▸ **Task requirements**:
Reproduce the data exactly, leaving nothing out.

▸ **Data supplied**:
++++++++++

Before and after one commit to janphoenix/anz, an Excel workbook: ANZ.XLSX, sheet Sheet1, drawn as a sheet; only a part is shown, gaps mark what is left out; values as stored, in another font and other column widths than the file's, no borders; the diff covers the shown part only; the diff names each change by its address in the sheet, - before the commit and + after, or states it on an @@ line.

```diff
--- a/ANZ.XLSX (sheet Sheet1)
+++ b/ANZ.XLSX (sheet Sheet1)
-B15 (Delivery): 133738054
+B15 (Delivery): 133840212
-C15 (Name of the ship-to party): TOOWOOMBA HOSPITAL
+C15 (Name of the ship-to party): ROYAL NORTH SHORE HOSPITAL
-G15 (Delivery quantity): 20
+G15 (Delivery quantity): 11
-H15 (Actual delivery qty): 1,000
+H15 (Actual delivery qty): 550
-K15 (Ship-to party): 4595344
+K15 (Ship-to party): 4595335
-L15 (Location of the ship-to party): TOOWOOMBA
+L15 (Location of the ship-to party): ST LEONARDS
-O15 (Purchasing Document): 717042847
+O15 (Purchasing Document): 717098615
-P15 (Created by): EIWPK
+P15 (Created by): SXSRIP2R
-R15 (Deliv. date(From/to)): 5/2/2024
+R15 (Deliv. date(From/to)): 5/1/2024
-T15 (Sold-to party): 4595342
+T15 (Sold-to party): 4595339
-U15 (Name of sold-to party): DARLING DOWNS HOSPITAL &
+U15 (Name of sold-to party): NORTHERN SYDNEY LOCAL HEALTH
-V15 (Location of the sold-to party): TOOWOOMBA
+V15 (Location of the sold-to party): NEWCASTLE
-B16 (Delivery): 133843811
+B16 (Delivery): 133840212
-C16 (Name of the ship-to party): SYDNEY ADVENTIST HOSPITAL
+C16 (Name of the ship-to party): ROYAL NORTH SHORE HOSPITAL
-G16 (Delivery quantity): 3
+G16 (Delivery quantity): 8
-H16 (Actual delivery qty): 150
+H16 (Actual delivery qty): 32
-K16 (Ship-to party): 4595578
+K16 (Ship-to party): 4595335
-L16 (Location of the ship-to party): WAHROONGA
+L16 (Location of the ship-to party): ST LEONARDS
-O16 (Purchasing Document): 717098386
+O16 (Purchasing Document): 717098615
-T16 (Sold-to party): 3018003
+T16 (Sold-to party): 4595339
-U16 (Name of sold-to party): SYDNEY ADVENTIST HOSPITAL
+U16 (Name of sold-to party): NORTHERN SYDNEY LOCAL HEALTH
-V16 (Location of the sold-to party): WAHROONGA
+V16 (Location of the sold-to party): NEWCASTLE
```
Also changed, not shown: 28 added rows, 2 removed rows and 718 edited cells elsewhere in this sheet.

++++++++++

▸ **Problem solution**:
Before and after one commit to janphoenix/anz, an Excel workbook: ANZ.XLSX, sheet Sheet1, drawn as a sheet; only a part is shown, gaps mark what is left out; values as stored, in another font and other column widths than the file's, no borders; the diff covers the shown part only; the diff names each change by its address in the sheet, - before the commit and + after, or states it on an @@ line.

```diff
--- a/ANZ.XLSX (sheet Sheet1)
+++ b/ANZ.XLSX (sheet Sheet1)
-B15 (Delivery): 133738054
+B15 (Delivery): 133840212
-C15 (Name of the ship-to party): TOOWOOMBA HOSPITAL
+C15 (Name of the ship-to party): ROYAL NORTH SHORE HOSPITAL
-G15 (Delivery quantity): 20
+G15 (Delivery quantity): 11
-H15 (Actual delivery qty): 1,000
+H15 (Actual delivery qty): 550
-K15 (Ship-to party): 4595344
+K15 (Ship-to party): 4595335
-L15 (Location of the ship-to party): TOOWOOMBA
+L15 (Location of the ship-to party): ST LEONARDS
-O15 (Purchasing Document): 717042847
+O15 (Purchasing Document): 717098615
-P15 (Created by): EIWPK
+P15 (Created by): SXSRIP2R
-R15 (Deliv. date(From/to)): 5/2/2024
+R15 (Deliv. date(From/to)): 5/1/2024
-T15 (Sold-to party): 4595342
+T15 (Sold-to party): 4595339
-U15 (Name of sold-to party): DARLING DOWNS HOSPITAL &
+U15 (Name of sold-to party): NORTHERN SYDNEY LOCAL HEALTH
-V15 (Location of the sold-to party): TOOWOOMBA
+V15 (Location of the sold-to party): NEWCASTLE
-B16 (Delivery): 133843811
+B16 (Delivery): 133840212
-C16 (Name of the ship-to party): SYDNEY ADVENTIST HOSPITAL
+C16 (Name of the ship-to party): ROYAL NORTH SHORE HOSPITAL
-G16 (Delivery quantity): 3
+G16 (Delivery quantity): 8
-H16 (Actual delivery qty): 150
+H16 (Actual delivery qty): 32
-K16 (Ship-to party): 4595578
+K16 (Ship-to party): 4595335
-L16 (Location of the ship-to party): WAHROONGA
+L16 (Location of the ship-to party): ST LEONARDS
-O16 (Purchasing Document): 717098386
+O16 (Purchasing Document): 717098615
-T16 (Sold-to party): 3018003
+T16 (Sold-to party): 4595339
-U16 (Name of sold-to party): SYDNEY ADVENTIST HOSPITAL
+U16 (Name of sold-to party): NORTHERN SYDNEY LOCAL HEALTH
-V16 (Location of the sold-to party): WAHROONGA
+V16 (Location of the sold-to party): NEWCASTLE
```
Also changed, not shown: 28 added rows, 2 removed rows and 718 edited cells elsewhere in this sheet.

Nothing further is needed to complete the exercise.